It’s the same in the lending business. You spend most of your time processing, approving, and servicing the good guys — those who remain with the herd. But, what do you with the stray borrower who is struggling with a stray deal? How do you keep them engaged with you, the lender? How do you bring them back into compliance? How do you keep them current on payments? How do you clear them out and get repaid? Consider these thoughts as you work your troubled loans back to the barn.
In all relationships, communication is paramount. And in this information age, communication has never been easier. Text, email, instant message — these are all good channels for exchanging information. But, with a stray borrower, there is nothing more powerful than the ole Alexander Graham Bell telephone. The phone allows you to hear the sincerity, the stress, the soundness of the game plan or lack thereof. More importantly, it allows your borrower to hear your voice, your sincerity of working it out with them, and your entrepreneurial thinking to work out of a bad deal.
Wrangling your stray means knowing where it is and working it back in with your cutting horse. In a stray deal, the lender needs to have boots on the ground to assess the condition of the property. Is it retail ready? Has it been touched at all? How much work is left to be done? What is the remaining budget until substantial completion? The lender needs to have a trustworthy source or team member on the ground answering these questions. The good-hearted nature of a contractor can quickly turn to stone when answering the phone of a distressed lender with a distressed deal in a faraway city. The lender must get on the ground.
Once the stray knows your voice and your position, you must be willing to use your lasso if it’s not going to budge. The lasso of acceleration (read: foreclosure proceeding paperwork) is your tool. It is no fun to wrangle in a stubborn stray kicking and screaming, but there is no better way to get the attention of a headstrong stray than the fear of loss. Foreclosure means no profit for the borrower. Do we want to be in this position as a lender? No! Will we take the step if push comes to shove? Yes! As the cowboy ballad of Git Along Little Dogies goes: “Whoopie ti yi yo, git along little dogies. It’s your misfortune and none of my own.”
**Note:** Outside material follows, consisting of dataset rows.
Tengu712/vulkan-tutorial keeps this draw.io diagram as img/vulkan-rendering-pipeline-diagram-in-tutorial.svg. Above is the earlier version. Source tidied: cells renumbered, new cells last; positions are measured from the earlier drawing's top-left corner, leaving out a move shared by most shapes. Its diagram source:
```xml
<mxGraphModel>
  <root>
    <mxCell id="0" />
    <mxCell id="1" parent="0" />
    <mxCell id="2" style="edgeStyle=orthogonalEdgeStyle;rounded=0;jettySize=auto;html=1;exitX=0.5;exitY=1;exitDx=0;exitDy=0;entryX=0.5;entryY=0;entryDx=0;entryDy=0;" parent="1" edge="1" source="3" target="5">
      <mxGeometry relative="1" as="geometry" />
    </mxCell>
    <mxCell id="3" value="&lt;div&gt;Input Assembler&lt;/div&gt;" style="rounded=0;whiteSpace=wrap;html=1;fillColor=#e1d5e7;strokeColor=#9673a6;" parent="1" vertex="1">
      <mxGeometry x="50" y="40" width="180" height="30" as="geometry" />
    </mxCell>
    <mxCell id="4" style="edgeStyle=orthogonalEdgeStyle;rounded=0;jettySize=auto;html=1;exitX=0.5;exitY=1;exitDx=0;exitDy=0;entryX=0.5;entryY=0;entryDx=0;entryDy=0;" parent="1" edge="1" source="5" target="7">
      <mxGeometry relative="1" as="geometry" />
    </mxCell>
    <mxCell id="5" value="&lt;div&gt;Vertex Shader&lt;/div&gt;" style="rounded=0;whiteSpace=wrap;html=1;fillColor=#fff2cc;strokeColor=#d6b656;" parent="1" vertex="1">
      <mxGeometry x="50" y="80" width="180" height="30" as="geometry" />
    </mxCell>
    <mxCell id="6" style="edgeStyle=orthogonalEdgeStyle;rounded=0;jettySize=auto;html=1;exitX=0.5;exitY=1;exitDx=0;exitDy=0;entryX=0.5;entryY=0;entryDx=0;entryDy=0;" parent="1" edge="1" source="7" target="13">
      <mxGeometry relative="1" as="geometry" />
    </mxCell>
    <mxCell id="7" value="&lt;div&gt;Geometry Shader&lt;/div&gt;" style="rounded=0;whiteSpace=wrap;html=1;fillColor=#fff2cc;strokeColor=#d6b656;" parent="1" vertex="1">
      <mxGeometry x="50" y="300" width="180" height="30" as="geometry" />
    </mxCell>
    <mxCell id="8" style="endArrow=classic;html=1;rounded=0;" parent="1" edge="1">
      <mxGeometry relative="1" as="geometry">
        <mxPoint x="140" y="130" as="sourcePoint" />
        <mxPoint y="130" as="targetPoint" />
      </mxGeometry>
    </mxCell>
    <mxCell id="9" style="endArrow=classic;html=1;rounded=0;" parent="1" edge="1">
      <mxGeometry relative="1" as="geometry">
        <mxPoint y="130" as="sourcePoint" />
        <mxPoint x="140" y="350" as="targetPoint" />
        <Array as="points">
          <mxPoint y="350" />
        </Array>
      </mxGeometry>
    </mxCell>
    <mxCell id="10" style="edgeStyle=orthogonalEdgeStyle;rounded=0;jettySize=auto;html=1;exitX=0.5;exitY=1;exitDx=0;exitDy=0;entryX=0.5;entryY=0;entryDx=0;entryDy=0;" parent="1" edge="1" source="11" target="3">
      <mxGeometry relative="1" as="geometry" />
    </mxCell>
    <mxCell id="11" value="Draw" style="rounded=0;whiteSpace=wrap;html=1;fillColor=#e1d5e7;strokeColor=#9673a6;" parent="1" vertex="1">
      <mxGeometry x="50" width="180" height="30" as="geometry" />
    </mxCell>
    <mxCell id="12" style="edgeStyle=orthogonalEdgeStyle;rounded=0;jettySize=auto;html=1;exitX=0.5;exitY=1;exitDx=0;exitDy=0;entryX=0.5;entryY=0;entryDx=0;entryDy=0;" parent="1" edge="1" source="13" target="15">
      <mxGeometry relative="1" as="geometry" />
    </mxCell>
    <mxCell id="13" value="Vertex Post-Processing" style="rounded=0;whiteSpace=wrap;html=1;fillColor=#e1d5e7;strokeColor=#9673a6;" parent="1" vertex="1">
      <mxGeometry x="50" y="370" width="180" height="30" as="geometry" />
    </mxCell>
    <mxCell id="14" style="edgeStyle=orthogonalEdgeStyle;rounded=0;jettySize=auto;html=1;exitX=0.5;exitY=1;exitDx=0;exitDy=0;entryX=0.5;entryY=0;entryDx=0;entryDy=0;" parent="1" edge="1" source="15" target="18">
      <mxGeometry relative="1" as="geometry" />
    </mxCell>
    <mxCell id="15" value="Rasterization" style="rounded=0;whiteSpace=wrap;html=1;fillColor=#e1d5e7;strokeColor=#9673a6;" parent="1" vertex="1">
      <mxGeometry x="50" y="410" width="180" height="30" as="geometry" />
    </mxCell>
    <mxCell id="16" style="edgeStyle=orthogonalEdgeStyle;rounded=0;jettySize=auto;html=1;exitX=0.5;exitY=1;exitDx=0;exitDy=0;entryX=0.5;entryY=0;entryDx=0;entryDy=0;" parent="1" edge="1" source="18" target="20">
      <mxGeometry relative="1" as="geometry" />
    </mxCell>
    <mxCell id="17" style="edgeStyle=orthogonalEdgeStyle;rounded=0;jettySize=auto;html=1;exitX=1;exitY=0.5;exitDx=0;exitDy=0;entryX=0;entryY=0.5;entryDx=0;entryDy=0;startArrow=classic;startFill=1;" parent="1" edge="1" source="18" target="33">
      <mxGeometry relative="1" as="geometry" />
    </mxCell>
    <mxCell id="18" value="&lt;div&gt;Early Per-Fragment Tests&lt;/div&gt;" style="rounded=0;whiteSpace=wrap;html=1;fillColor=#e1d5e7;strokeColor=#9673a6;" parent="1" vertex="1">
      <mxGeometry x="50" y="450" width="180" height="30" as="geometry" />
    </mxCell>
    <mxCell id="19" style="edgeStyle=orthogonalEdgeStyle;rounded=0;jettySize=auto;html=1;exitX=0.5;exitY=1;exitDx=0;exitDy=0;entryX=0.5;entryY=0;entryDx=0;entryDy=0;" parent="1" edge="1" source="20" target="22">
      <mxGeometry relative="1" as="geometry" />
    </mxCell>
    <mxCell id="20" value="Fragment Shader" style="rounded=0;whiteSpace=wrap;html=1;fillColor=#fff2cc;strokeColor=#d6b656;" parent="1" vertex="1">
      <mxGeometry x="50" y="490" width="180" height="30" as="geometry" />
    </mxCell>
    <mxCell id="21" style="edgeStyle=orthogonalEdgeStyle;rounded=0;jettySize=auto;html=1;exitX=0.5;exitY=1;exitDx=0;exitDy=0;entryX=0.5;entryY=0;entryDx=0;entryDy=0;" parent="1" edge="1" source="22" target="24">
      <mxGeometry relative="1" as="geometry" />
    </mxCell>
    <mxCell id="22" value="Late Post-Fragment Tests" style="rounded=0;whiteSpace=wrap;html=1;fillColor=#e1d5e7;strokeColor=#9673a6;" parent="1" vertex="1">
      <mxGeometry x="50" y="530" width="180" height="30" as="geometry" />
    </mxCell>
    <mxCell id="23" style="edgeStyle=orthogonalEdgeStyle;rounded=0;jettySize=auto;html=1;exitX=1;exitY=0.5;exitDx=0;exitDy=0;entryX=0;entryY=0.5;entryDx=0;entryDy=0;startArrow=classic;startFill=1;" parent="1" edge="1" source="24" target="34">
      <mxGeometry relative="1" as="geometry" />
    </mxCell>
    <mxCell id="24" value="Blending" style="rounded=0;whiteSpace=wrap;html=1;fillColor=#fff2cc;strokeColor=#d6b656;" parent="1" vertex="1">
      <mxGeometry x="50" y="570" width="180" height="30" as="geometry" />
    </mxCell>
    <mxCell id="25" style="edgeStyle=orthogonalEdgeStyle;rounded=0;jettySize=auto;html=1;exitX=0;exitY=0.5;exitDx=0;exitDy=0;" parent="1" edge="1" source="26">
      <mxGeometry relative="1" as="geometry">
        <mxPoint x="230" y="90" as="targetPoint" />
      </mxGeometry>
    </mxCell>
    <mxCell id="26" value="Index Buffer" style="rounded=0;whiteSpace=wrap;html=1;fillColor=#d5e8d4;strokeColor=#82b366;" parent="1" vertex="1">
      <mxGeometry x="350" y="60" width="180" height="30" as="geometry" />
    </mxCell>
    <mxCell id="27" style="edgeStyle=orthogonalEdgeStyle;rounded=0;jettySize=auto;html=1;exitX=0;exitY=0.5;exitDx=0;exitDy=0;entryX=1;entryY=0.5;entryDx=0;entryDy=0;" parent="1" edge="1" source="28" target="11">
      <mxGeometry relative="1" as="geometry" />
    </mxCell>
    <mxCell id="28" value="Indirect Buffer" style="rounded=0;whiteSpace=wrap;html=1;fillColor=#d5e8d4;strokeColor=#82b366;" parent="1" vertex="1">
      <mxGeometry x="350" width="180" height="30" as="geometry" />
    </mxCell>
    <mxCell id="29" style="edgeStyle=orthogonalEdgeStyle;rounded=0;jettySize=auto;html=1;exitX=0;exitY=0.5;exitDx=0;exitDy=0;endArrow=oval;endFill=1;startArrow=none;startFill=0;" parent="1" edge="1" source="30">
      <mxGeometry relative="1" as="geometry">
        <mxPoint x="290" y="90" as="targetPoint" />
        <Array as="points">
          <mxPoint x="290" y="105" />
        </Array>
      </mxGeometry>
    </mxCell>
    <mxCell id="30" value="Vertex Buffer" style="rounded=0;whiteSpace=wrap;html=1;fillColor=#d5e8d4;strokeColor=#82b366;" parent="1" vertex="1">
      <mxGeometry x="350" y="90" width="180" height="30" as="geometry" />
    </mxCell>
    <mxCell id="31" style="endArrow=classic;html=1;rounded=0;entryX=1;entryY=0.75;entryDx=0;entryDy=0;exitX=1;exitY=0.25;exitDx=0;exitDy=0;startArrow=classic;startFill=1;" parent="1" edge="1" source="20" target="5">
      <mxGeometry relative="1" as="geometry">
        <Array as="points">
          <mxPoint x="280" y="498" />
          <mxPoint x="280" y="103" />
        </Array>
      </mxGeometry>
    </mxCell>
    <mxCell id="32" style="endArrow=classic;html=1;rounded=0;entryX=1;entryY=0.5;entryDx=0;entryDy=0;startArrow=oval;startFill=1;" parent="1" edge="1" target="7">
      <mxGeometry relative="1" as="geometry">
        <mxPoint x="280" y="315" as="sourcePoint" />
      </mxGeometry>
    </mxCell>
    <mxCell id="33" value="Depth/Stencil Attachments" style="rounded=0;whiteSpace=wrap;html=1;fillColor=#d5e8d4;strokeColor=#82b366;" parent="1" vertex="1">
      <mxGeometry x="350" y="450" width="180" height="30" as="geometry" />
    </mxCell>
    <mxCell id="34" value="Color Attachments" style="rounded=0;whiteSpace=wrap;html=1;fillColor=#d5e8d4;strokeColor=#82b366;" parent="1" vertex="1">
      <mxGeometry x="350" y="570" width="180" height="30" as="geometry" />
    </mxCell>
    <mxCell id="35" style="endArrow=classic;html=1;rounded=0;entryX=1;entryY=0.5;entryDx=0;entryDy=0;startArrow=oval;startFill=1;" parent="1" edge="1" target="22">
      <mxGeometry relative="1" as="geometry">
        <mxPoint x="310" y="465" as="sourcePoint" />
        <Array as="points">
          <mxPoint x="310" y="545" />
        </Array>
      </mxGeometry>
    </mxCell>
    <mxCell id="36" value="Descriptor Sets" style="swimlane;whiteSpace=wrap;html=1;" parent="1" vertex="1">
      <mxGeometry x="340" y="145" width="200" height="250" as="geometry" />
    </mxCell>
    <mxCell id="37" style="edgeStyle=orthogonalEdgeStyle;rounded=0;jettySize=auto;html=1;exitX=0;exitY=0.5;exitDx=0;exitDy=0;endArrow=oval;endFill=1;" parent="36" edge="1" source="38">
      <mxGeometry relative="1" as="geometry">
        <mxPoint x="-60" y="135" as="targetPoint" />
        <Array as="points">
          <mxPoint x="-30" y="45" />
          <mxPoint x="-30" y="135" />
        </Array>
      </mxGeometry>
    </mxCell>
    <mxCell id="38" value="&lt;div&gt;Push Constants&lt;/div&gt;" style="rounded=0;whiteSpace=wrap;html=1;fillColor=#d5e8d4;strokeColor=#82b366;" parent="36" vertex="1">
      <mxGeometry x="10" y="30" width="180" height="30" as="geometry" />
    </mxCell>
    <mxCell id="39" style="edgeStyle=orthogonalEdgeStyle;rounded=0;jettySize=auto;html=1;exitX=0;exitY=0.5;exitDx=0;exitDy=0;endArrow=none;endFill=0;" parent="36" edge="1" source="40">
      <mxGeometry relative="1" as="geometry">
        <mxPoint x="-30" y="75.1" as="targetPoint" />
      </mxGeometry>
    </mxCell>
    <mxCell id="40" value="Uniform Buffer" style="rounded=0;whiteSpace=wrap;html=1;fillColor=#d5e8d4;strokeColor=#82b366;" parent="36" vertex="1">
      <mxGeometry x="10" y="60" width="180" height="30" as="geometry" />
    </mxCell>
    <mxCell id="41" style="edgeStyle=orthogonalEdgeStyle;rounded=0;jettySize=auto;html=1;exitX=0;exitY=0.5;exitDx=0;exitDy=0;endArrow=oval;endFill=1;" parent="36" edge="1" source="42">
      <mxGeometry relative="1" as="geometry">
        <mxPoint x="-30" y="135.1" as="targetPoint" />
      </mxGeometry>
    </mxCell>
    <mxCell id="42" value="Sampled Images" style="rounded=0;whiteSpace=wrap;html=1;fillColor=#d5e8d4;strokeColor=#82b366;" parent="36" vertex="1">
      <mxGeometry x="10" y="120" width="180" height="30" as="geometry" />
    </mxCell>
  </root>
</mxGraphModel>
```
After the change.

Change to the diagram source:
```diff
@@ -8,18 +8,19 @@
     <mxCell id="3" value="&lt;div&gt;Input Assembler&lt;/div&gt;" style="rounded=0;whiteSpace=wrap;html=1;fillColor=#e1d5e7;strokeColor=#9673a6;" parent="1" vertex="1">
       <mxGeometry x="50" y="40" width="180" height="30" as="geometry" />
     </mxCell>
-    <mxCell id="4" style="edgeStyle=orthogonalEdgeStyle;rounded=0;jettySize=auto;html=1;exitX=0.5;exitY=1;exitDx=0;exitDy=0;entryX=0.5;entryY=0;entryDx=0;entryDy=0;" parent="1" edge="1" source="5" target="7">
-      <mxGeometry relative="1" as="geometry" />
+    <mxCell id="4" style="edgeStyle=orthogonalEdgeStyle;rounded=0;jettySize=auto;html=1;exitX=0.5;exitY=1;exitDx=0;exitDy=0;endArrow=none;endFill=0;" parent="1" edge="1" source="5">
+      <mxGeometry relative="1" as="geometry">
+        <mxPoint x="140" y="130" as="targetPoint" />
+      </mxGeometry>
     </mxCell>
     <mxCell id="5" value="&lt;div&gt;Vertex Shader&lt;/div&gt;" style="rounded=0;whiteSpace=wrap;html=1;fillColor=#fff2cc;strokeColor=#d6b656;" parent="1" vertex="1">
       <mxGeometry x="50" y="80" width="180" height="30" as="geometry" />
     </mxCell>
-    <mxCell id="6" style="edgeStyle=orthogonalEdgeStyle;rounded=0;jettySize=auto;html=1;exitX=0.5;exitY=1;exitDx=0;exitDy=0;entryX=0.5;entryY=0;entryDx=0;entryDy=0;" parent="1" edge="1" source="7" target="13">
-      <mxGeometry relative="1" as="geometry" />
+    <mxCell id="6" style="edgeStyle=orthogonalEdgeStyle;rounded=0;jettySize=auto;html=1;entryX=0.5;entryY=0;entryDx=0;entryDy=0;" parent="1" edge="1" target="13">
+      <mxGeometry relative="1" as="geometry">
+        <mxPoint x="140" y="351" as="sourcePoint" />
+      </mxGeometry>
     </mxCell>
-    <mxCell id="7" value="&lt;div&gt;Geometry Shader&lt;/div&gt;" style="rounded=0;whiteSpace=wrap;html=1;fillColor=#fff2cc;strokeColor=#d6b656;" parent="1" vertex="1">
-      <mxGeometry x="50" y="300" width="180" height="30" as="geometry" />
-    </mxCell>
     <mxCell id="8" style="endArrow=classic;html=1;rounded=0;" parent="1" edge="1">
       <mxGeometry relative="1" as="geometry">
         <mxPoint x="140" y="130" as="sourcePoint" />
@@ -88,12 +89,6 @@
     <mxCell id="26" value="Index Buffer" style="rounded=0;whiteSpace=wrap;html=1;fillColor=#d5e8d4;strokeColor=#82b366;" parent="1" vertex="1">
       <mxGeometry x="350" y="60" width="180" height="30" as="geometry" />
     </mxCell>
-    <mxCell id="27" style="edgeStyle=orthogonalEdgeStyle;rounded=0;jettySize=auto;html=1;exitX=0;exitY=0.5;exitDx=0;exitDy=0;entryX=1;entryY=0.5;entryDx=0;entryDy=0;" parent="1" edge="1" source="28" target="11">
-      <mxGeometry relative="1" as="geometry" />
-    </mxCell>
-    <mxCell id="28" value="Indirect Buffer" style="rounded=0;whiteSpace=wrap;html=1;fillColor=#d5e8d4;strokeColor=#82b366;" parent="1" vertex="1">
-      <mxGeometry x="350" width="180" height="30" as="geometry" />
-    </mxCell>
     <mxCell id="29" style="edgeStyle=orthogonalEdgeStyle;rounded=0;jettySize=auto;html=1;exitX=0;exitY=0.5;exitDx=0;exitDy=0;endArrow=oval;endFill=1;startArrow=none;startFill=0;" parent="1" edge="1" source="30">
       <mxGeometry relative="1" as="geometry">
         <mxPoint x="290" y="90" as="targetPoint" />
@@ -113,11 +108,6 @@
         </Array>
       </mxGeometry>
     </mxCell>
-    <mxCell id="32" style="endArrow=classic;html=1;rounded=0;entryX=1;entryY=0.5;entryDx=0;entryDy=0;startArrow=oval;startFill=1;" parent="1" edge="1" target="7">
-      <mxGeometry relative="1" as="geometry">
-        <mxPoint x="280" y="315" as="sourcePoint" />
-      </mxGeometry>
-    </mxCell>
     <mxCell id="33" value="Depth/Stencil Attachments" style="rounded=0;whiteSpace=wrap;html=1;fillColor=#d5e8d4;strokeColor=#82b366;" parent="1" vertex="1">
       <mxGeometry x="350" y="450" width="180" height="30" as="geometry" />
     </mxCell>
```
To learn more about Residential Capital Partners, visit rescappartners.com.